*** Opening Material shown ***

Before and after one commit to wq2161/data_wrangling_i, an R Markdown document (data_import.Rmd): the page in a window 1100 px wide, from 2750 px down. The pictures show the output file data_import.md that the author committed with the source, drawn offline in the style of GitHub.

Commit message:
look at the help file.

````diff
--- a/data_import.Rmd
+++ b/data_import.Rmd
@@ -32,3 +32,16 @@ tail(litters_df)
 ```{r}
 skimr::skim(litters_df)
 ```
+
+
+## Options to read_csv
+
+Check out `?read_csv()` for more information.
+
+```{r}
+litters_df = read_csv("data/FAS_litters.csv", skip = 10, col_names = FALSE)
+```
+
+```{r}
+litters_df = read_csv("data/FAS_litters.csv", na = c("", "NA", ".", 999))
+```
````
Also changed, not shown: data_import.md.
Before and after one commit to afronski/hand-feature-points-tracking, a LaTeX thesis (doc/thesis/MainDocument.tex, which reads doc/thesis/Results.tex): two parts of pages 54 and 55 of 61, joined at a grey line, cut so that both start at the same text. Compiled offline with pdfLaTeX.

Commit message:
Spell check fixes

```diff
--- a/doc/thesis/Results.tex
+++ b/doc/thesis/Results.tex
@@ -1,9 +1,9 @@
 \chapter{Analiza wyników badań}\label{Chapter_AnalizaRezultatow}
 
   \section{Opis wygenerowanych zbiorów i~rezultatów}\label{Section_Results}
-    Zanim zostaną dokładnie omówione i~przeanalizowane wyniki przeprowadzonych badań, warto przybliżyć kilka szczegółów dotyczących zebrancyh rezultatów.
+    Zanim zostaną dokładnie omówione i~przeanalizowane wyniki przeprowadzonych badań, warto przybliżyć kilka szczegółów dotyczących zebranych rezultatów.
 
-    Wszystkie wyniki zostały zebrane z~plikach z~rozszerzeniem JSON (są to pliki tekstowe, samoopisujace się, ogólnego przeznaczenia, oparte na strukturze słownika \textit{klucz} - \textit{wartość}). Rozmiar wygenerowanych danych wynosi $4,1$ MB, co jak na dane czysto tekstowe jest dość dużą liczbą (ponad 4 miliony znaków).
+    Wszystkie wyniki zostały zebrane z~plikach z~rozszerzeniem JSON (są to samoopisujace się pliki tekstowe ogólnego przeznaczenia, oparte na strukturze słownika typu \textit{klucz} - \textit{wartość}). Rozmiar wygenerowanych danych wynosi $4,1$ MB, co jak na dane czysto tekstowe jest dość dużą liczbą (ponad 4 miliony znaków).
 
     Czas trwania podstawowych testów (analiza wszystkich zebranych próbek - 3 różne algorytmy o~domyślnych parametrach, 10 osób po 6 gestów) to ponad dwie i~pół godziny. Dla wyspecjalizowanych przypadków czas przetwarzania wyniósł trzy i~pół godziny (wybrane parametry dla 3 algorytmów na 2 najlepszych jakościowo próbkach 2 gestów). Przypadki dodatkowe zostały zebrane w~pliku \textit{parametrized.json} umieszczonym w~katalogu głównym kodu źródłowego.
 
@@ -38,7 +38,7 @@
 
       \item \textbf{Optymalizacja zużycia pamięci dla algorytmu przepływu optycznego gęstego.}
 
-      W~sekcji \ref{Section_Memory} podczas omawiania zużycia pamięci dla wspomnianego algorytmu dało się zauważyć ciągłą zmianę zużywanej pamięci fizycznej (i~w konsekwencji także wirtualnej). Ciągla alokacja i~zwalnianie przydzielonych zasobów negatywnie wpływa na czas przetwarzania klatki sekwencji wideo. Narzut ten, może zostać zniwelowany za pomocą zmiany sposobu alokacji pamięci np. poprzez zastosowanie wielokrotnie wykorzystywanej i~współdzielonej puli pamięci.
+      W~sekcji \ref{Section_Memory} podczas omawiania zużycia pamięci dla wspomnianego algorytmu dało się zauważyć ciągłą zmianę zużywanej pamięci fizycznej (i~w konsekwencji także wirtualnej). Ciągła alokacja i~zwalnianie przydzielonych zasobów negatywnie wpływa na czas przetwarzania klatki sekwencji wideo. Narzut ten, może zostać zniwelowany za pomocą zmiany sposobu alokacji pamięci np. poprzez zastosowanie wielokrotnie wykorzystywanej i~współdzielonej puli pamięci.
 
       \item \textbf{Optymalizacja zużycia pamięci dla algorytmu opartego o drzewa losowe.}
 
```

*** Closing Material shown ***

Find the lines in the data that include "Optymalizacja", then copy each of them.

       \item \textbf{Optymalizacja zużycia pamięci dla algorytmu przepływu optycznego gęstego.}
       \item \textbf{Optymalizacja zużycia pamięci dla algorytmu opartego o drzewa losowe.}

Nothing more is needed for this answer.